Of course I couldn't say everything  I wanted to. I wasn't able to talk about my frustration with the Mariners — how could a team sour the career of such an iconic player by surrounding him with such little talent? — or how once upon a time Ichiro played the game with true passion, sliding head first into first base to avoid a tag or barreling through a catcher at home plate and then roaring his approval and fist bumping his teammates. Maybe playing for the Yankees will bring back that side to him, maybe it won't. But as I have continued to think, talk and read about the trade and reminisce about Ichiro's career as a Mariner, I have started to come to a conclusion, perhaps even closure. The pervading sense I have had over the last couple of days is that I will miss Ichiro — of course I will — though not as much as I once would have thought. Because it feels, sadly, as though I have been missing Ichiro for quite some time now.

Monday, July 23, 2012

Pre-Trip Bets

As previously mentioned, one of the ideas we had to make this trip more fun was to make predictions about the games we would see--how many would the home team win, how many runs would be scored, etc. Well, now we have made our odds, set our lines, and we have each filled out our personal predictions, using some combination of advanced analytics and random choice. Now, you can make your predictions as well. Just click "Read More" below and you will open the form to make your picks. Picks accepted until 7:05 pm on August 3. Winner gets a tweet or blog post or something equally unexciting (success is an end in itself). Good luck!

A Day at Fenway

One of the goals of our trip is to explore American culture. Every ballpark experience is shaped by its fan-base, and every fan-base is a reflection of its region. One of the things we hope to discover is whether the popular regional cliches hold up, and to what degree. As we travel, we hope to share some insights and anecdotes about our brief immersions into these various pockets of American culture. Yesterday I went to Fenway Park to watch the Red Sox lose to the Blue Jays. Here is my anecdote:

When I was riding the T on my way to Fenway before the game, a hot topic of conversation had been the MBTA’s apparently new door policy: they had seemingly just decided that at stops, the driver would only open the front door, because if they were to open the side doors for people leaving, it would invite free-riders to sneak in. Passengers complained the whole way in to the game about the constant log-jam at the front of the train. 

The policy comes up again on my way home, five hours later, as a young couple with a stroller can not make it through the crowded aisle and down the stairs in the front:

(they yell to the front) 
Can you open the doors? 
We've got a carriage. We can't do the steps in the front. 
*doors open*

Ten minutes later, the train stops again.
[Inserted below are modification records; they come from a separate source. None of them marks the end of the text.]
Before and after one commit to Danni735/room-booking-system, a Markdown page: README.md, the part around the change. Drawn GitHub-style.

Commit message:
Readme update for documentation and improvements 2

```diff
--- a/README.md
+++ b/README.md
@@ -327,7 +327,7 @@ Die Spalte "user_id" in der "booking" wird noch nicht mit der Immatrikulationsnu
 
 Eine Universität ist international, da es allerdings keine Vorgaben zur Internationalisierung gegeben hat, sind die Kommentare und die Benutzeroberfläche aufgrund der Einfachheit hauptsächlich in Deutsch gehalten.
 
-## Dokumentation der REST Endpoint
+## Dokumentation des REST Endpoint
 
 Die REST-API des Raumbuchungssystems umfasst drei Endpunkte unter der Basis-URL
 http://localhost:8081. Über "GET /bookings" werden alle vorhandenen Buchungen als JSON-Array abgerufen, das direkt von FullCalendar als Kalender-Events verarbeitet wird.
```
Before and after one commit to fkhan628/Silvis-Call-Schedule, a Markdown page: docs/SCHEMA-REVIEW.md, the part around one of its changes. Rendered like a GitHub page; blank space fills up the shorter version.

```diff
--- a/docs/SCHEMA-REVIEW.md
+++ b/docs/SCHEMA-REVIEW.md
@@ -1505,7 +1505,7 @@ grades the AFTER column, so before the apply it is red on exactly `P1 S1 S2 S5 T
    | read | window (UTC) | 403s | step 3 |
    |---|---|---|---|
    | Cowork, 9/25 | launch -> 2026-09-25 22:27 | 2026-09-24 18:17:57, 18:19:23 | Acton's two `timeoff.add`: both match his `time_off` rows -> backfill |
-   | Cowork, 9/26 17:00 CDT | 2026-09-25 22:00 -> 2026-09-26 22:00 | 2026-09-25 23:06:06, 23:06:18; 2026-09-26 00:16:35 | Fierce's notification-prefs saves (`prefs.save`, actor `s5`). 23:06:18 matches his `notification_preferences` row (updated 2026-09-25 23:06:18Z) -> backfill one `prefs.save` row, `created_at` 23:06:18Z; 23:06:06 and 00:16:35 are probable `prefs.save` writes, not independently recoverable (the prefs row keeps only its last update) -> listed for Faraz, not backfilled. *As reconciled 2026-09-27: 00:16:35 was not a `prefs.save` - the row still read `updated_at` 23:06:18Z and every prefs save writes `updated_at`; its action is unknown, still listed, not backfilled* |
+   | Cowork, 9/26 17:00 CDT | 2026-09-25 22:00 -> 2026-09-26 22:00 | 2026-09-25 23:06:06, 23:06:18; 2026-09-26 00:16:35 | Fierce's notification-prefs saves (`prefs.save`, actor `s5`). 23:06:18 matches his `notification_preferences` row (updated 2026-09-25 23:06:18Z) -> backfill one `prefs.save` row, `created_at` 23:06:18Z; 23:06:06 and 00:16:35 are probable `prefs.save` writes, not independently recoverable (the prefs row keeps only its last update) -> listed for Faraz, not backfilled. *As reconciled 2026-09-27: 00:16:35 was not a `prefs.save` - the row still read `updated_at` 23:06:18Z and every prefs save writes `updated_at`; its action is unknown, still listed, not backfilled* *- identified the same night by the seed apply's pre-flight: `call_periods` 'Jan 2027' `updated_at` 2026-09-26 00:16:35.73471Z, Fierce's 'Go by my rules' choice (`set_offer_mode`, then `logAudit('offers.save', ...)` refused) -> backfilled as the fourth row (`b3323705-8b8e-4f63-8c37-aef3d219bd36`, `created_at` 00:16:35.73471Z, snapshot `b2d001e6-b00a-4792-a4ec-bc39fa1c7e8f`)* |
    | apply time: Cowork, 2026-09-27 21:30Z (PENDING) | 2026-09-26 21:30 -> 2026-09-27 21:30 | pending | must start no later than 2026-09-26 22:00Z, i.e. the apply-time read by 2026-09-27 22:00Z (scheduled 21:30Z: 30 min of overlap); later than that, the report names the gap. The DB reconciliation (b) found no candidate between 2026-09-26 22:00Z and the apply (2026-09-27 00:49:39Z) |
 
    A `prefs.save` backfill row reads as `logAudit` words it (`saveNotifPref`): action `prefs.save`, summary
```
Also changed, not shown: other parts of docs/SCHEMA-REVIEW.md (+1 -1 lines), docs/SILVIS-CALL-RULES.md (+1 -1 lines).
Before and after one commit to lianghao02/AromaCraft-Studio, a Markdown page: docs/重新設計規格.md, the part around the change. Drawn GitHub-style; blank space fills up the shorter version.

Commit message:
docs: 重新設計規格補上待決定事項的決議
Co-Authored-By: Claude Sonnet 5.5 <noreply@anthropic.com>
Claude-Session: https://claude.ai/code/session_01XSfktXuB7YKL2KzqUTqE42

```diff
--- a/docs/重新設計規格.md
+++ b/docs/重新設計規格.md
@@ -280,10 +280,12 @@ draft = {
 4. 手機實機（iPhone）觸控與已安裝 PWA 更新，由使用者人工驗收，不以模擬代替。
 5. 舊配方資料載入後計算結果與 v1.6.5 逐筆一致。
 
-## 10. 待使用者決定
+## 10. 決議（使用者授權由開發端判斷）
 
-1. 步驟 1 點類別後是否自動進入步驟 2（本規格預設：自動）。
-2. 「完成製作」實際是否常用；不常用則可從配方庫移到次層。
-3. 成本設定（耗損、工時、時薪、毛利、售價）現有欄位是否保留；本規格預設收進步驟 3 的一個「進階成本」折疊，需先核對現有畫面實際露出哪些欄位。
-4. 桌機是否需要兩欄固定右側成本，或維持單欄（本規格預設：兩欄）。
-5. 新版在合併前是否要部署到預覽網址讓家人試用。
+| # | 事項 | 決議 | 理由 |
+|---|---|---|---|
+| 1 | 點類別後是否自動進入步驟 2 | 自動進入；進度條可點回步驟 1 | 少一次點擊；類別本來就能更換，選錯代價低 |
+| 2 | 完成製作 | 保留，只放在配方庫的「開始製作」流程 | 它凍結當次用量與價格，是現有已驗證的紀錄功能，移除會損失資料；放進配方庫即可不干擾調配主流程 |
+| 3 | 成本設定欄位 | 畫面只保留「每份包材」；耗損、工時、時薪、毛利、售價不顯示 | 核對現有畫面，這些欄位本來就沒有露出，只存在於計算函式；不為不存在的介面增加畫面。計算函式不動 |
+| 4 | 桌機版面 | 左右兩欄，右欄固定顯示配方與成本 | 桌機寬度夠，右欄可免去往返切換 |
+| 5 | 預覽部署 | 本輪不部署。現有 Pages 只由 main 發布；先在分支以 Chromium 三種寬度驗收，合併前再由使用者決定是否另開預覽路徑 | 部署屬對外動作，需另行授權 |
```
The same demand comes, this time from one door further away from the driver. The requester is a forty-ish year-old man, carrying a large suitcase, and a hiking backpack. He appears sweaty, frazzled, and slightly mad. There is just over one train car length between him and the driver.

*train stops, front door opens*
(he yells) Backdoor!
(the driver does not hear him)
Open the backdoor! 
(those around him look toward the front of the train) 
Backdooooor! I’ve got luggage!
*louder* Luggaaaaaaaaaage!
(still nothing)
Open the backdoor! 
*front door closes, train starts rolling* 
No! Open the backdoor! 
*train accelerates away * 
*loudest* You stupid FUCK!


Friday, July 13, 2012

Three Weeks to Go!

With only three weeks left until we embark on our journey, we are working on a few small website upgrades: check back soon for a revamped "About Us" section, in which we will each post a longer, more in-depth piece about our individual relationships with baseball and what this experience means to us.

To whet your appettite, I'm posting a picture I took from a local "pley" at which I volunteered as a pitching coach for four and a half months in the Dominican Republic in between high school and college. Keep an eye out for Miguel (in front wearing a blue hat and plain white tee) in 10-12 years. He has a absolute cannon.